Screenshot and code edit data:
....................
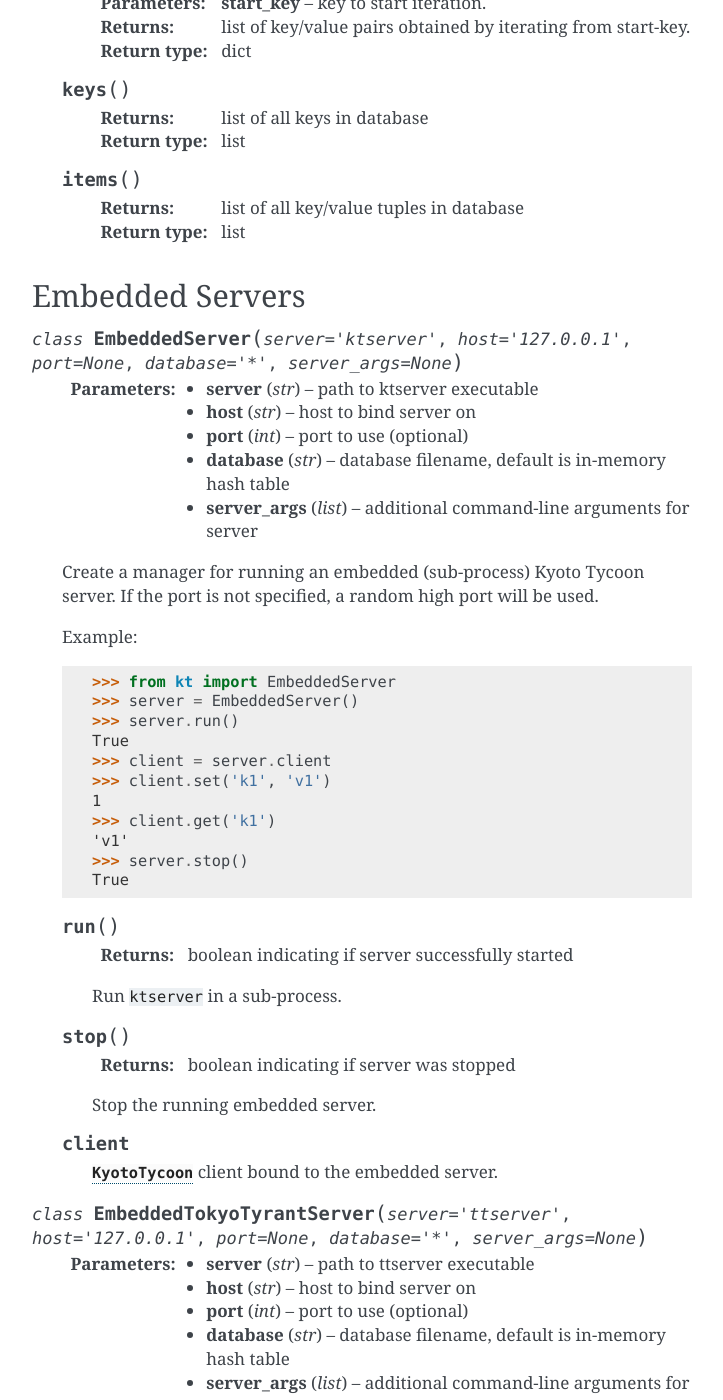
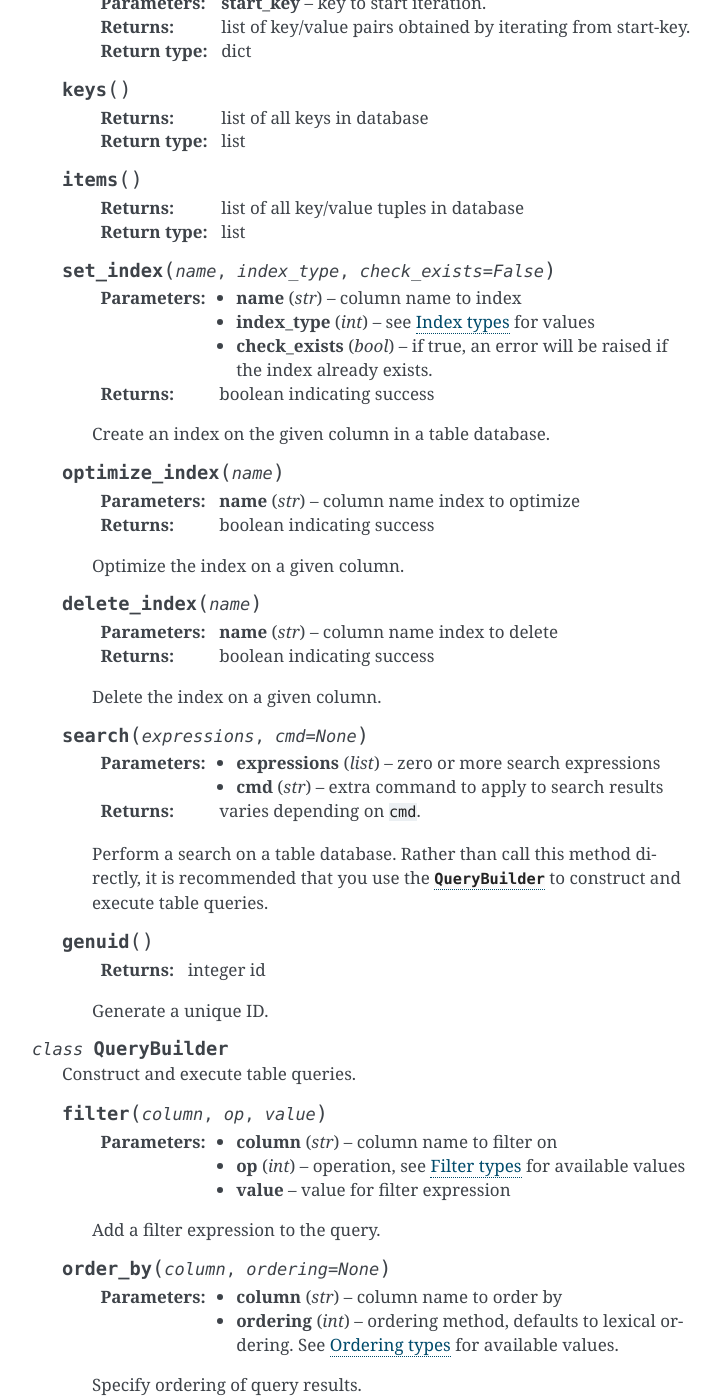
Before and after one commit to coleifer/kt, a Sphinx documentation site: the page built from docs/api.rst, in a window 1280 px wide and 1400 px high, scrolled down 13534 px. Shown: the whole window, without its empty margins (388-1111 px from the left). Built offline with Sphinx 7.4.7, drawn with Linux system fonts in a browser that asks for light colours; some of the changed text lies outside the part shown.

Commit message:
Document constants and search/index features.

```diff
--- a/docs/api.rst
+++ b/docs/api.rst
@@ -31,6 +31,7 @@
 
     Special serializer for use with TokyoTyrant's remote table database. Values
     are represented as dictionaries.
+
 
 Kyoto Tycoon client
 -------------------
@@ -689,6 +690,187 @@
         :return: list of all key/value tuples in database
         :rtype: list
 
+    .. py:method:: set_index(name, index_type, check_exists=False)
+
+        :param str name: column name to index
+        :param int index_type: see :ref:`index-types` for values
+        :param bool check_exists: if true, an error will be raised if the index
+            already exists.
+        :return: boolean indicating success
+
+        Create an index on the given column in a table database.
+
+    .. py:method:: optimize_index(name)
+
+        :param str name: column name index to optimize
+        :return: boolean indicating success
+
+        Optimize the index on a given column.
+
+    .. py:method:: delete_index(name)
+
+        :param str name: column name index to delete
+        :return: boolean indicating success
+
+        Delete the index on a given column.
+
+    .. py:method:: search(expressions, cmd=None)
+
+        :param list expressions: zero or more search expressions
+        :param str cmd: extra command to apply to search results
+        :return: varies depending on ``cmd``.
+
+        Perform a search on a table database. Rather than call this method
+        directly, it is recommended that you use the :py:class:`QueryBuilder`
+        to construct and execute table queries.
+
+    .. py:method:: genuid()
+
+        :return: integer id
+
+        Generate a unique ID.
+
+
+.. py:class:: QueryBuilder
+
+    Construct and execute table queries.
+
+    .. py:method:: filter(column, op, value)
+
+        :param str column: column name to filter on
+        :param int op: operation, see :ref:`filter-types` for available values
+        :param value: value for filter expression
+
+        Add a filter expression to the query.
+
+    .. py:method:: order_by(column, ordering=None)
+
+        :param str column: column name to order by
+        :param int ordering: ordering method, defaults to lexical ordering.
+            See :ref:`ordering-types` for available values.
+
+        Specify ordering of query results.
+
+    .. py:method:: limit(limit=None)
+
+        :param int limit: maximum number of results
+
+        Limit the number of results returned by query.
+
+    .. py:method:: offset(offset=None)
+
+        :param int offset: number of results to skip over.
+
+        Skip over results returned by query.
+
+    .. py:method:: execute(client)
+
+        :param TokyoTyrant client: database client
+        :return: list of keys matching query criteria
+        :rtype: list
+
+        Execute the query and return a list of the keys of matching records.
+
+    .. py:method:: delete(client)
+
+        :param TokyoTyrant client: database client
+        :return: boolean indicating success
+
+        Delete records that match the query criteria.
+
+    .. py:method:: get(client)
+
+        :param TokyoTyrant client: database client
+        :return: list of 2-tuples consisting of ``key, value``.
+        :rtype list:
+
+        Execute query and return a list of keys and values for records matching
+        the query criteria.
+
+    .. py:method:: count(client)
+
+        :param TokyoTyrant client: database client
+        :return: number of query results
+
+        Return count of matching records.
+
+
+.. _index-types:
+
+Index types
+^^^^^^^^^^^
+
+.. py:data:: INDEX_STR
+
+.. py:data:: INDEX_NUM
+
+.. py:data:: INDEX_TOKEN
+
+.. py:data:: INDEX_QGRAM
+
+.. _filter-types:
+
+Filter types
+^^^^^^^^^^^^
+
+.. py:data:: OP_STR_EQ
+
+.. py:data:: OP_STR_CONTAINS
+
+.. py:data:: OP_STR_STARTSWITH
+
+.. py:data:: OP_STR_ENDSWITH
+
+.. py:data:: OP_STR_ALL
+
+.. py:data:: OP_STR_ANY
+
+.. py:data:: OP_STR_ANYEXACT
+
+.. py:data:: OP_STR_REGEX
+
+.. py:data:: OP_NUM_EQ
+
+.. py:data:: OP_NUM_GT
+
+.. py:data:: OP_NUM_GE
+
+.. py:data:: OP_NUM_LT
+
+.. py:data:: OP_NUM_LE
+
+.. py:data:: OP_NUM_BETWEEN
+
+.. py:data:: OP_NUM_ANYEXACT
+
+.. py:data:: OP_FTS_PHRASE
+
+.. py:data:: OP_FTS_ALL
+
+.. py:data:: OP_FTS_ANY
+
+.. py:data:: OP_FTS_EXPRESSION
+
+.. py:data:: OP_NEGATE
+
+    Combine with other operand using bitwise-or to negate the filter.
+
+.. py:data:: OP_NOINDEX
+
+    Combine with other operand using bitwise-or to prevent using an index.
+
+.. _ordering-types:
+
+Ordering types
+^^^^^^^^^^^^^^
+
+.. py:data:: ORDER_STR_ASC
+
+.. py:data:: ORDER_STR_DESC
+
+.. py:data:: ORDER_NUM_ASC
+
+.. py:data:: ORDER_NUM_DESC
 
 Embedded Servers
 ----------------
```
....................
WHAT YOU HAVE TO DO: Make an exact copy of every entry above, minus the images.

RESULT BELOW:
Before and after one commit to coleifer/kt, a Sphinx documentation site: the page built from docs/api.rst, in a window 1280 px wide and 1400 px high, scrolled down 13534 px. Shown: the whole window, without its empty margins (388-1111 px from the left). Built offline with Sphinx 7.4.7, drawn with Linux system fonts in a browser that asks for light colours; some of the changed text lies outside the part shown.

Commit message:
Document constants and search/index features.

```diff
--- a/docs/api.rst
+++ b/docs/api.rst
@@ -31,6 +31,7 @@
 
     Special serializer for use with TokyoTyrant's remote table database. Values
     are represented as dictionaries.
+
 
 Kyoto Tycoon client
 -------------------
@@ -689,6 +690,187 @@
         :return: list of all key/value tuples in database
         :rtype: list
 
+    .. py:method:: set_index(name, index_type, check_exists=False)
+
+        :param str name: column name to index
+        :param int index_type: see :ref:`index-types` for values
+        :param bool check_exists: if true, an error will be raised if the index
+            already exists.
+        :return: boolean indicating success
+
+        Create an index on the given column in a table database.
+
+    .. py:method:: optimize_index(name)
+
+        :param str name: column name index to optimize
+        :return: boolean indicating success
+
+        Optimize the index on a given column.
+
+    .. py:method:: delete_index(name)
+
+        :param str name: column name index to delete
+        :return: boolean indicating success
+
+        Delete the index on a given column.
+
+    .. py:method:: search(expressions, cmd=None)
+
+        :param list expressions: zero or more search expressions
+        :param str cmd: extra command to apply to search results
+        :return: varies depending on ``cmd``.
+
+        Perform a search on a table database. Rather than call this method
+        directly, it is recommended that you use the :py:class:`QueryBuilder`
+        to construct and execute table queries.
+
+    .. py:method:: genuid()
+
+        :return: integer id
+
+        Generate a unique ID.
+
+
+.. py:class:: QueryBuilder
+
+    Construct and execute table queries.
+
+    .. py:method:: filter(column, op, value)
+
+        :param str column: column name to filter on
+        :param int op: operation, see :ref:`filter-types` for available values
+        :param value: value for filter expression
+
+        Add a filter expression to the query.
+
+    .. py:method:: order_by(column, ordering=None)
+
+        :param str column: column name to order by
+        :param int ordering: ordering method, defaults to lexical ordering.
+            See :ref:`ordering-types` for available values.
+
+        Specify ordering of query results.
+
+    .. py:method:: limit(limit=None)
+
+        :param int limit: maximum number of results
+
+        Limit the number of results returned by query.
+
+    .. py:method:: offset(offset=None)
+
+        :param int offset: number of results to skip over.
+
+        Skip over results returned by query.
+
+    .. py:method:: execute(client)
+
+        :param TokyoTyrant client: database client
+        :return: list of keys matching query criteria
+        :rtype: list
+
+        Execute the query and return a list of the keys of matching records.
+
+    .. py:method:: delete(client)
+
+        :param TokyoTyrant client: database client
+        :return: boolean indicating success
+
+        Delete records that match the query criteria.
+
+    .. py:method:: get(client)
+
+        :param TokyoTyrant client: database client
+        :return: list of 2-tuples consisting of ``key, value``.
+        :rtype list:
+
+        Execute query and return a list of keys and values for records matching
+        the query criteria.
+
+    .. py:method:: count(client)
+
+        :param TokyoTyrant client: database client
+        :return: number of query results
+
+        Return count of matching records.
+
+
+.. _index-types:
+
+Index types
+^^^^^^^^^^^
+
+.. py:data:: INDEX_STR
+
+.. py:data:: INDEX_NUM
+
+.. py:data:: INDEX_TOKEN
+
+.. py:data:: INDEX_QGRAM
+
+.. _filter-types:
+
+Filter types
+^^^^^^^^^^^^
+
+.. py:data:: OP_STR_EQ
+
+.. py:data:: OP_STR_CONTAINS
+
+.. py:data:: OP_STR_STARTSWITH
+
+.. py:data:: OP_STR_ENDSWITH
+
+.. py:data:: OP_STR_ALL
+
+.. py:data:: OP_STR_ANY
+
+.. py:data:: OP_STR_ANYEXACT
+
+.. py:data:: OP_STR_REGEX
+
+.. py:data:: OP_NUM_EQ
+
+.. py:data:: OP_NUM_GT
+
+.. py:data:: OP_NUM_GE
+
+.. py:data:: OP_NUM_LT
+
+.. py:data:: OP_NUM_LE
+
+.. py:data:: OP_NUM_BETWEEN
+
+.. py:data:: OP_NUM_ANYEXACT
+
+.. py:data:: OP_FTS_PHRASE
+
+.. py:data:: OP_FTS_ALL
+
+.. py:data:: OP_FTS_ANY
+
+.. py:data:: OP_FTS_EXPRESSION
+
+.. py:data:: OP_NEGATE
+
+    Combine with other operand using bitwise-or to negate the filter.
+
+.. py:data:: OP_NOINDEX
+
+    Combine with other operand using bitwise-or to prevent using an index.
+
+.. _ordering-types:
+
+Ordering types
+^^^^^^^^^^^^^^
+
+.. py:data:: ORDER_STR_ASC
+
+.. py:data:: ORDER_STR_DESC
+
+.. py:data:: ORDER_NUM_ASC
+
+.. py:data:: ORDER_NUM_DESC
 
 Embedded Servers
 ----------------
```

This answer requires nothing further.